• [Description of the task]:
Count every line in the entries that follow where the word "with" appears, then state only the total.

---*---

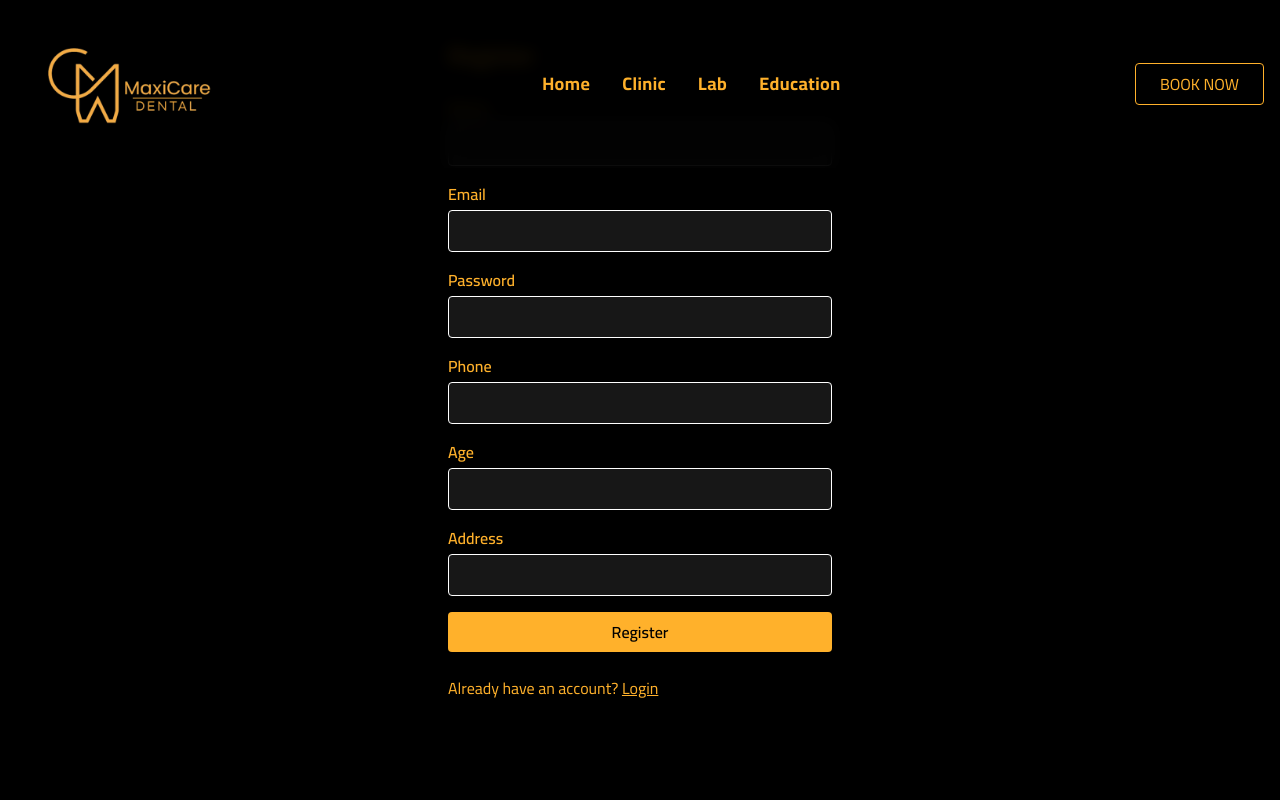
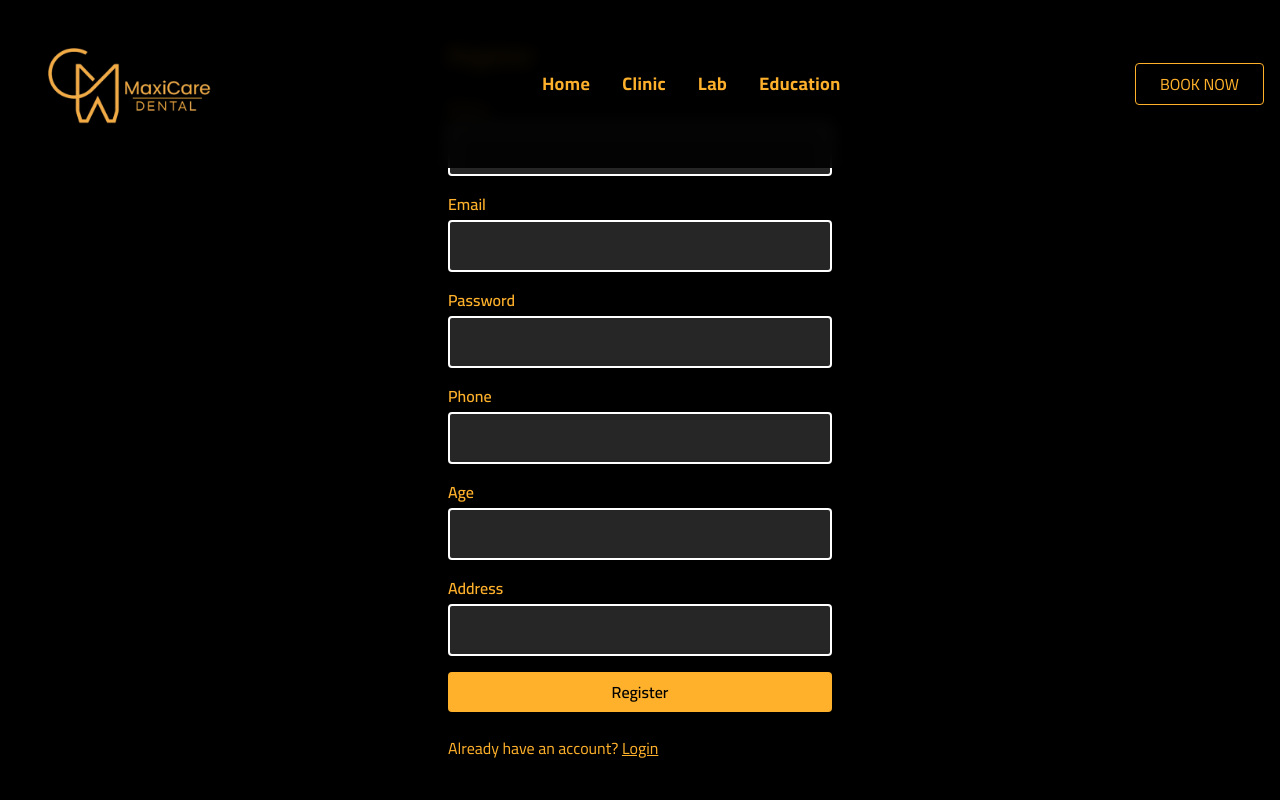
Before and after one commit to maxicre2026-ux/maxicare-nextjs, a Next.js app: page /auth/register in a window 1280 px wide. Shown: the top 800 px of the page. Built offline with nearby package versions, Linux system fonts and the light colour scheme.

Commit message:
fix: make input fields highly visible with yellow borders and lighter background

```diff
--- a/src/app/auth/login/page.tsx
+++ b/src/app/auth/login/page.tsx
@@ -62,7 +62,7 @@ export default function LoginPage() {
               id={f.id}
               type={f.type}
               required
-              className="p-2 rounded bg-neutral-900 border border-accent/30 text-white placeholder:text-gray-400"
+              className="p-3 rounded bg-neutral-800 border-2 border-accent text-white placeholder:text-gray-400 focus:outline-none focus:border-accent/80"
               value={(form as any)[f.id]}
               onChange={(e) => setForm({ ...form, [f.id]: e.target.value })}
             />
--- a/src/app/auth/register/page.tsx
+++ b/src/app/auth/register/page.tsx
@@ -50,7 +50,7 @@ export default function RegisterPage() {
               id={f.id}
               type={f.type}
               required
-              className="p-2 rounded bg-neutral-900 border border-accent/30 text-white placeholder:text-gray-400"
+              className="p-3 rounded bg-neutral-800 border-2 border-accent text-white placeholder:text-gray-400 focus:outline-none focus:border-accent/80"
               value={(form as any)[f.id]}
               onChange={(e) => setForm({ ...form, [f.id]: e.target.value })}
             />
--- a/src/app/lab/login/page.tsx
+++ b/src/app/lab/login/page.tsx
@@ -33,7 +33,7 @@ export default function LabLoginPage() {
               id={f.id}
               type={f.type}
               required
-              className="p-2 rounded bg-neutral-900 border border-accent/30 text-white placeholder:text-gray-400"
+              className="p-3 rounded bg-neutral-800 border-2 border-accent text-white placeholder:text-gray-400 focus:outline-none focus:border-accent/80"
               value={(form as any)[f.id]}
               onChange={(e) => setForm({ ...form, [f.id]: e.target.value })}
             />
--- a/src/app/lab/register/page.tsx
+++ b/src/app/lab/register/page.tsx
@@ -52,7 +52,7 @@ export default function LabRegisterPage() {
               id={f.id}
               type={f.type}
               required={f.id !== "phone" && f.id !== "address" && f.id !== "country" ? true : false}
-              className="p-2 rounded bg-neutral-900 border border-accent/30 text-white placeholder:text-gray-400"
+              className="p-3 rounded bg-neutral-800 border-2 border-accent text-white placeholder:text-gray-400 focus:outline-none focus:border-accent/80"
               value={(form as any)[f.id]}
               onChange={(e) => setForm({ ...form, [f.id]: e.target.value })}
             />
```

---*---

• [Response to this task]:
2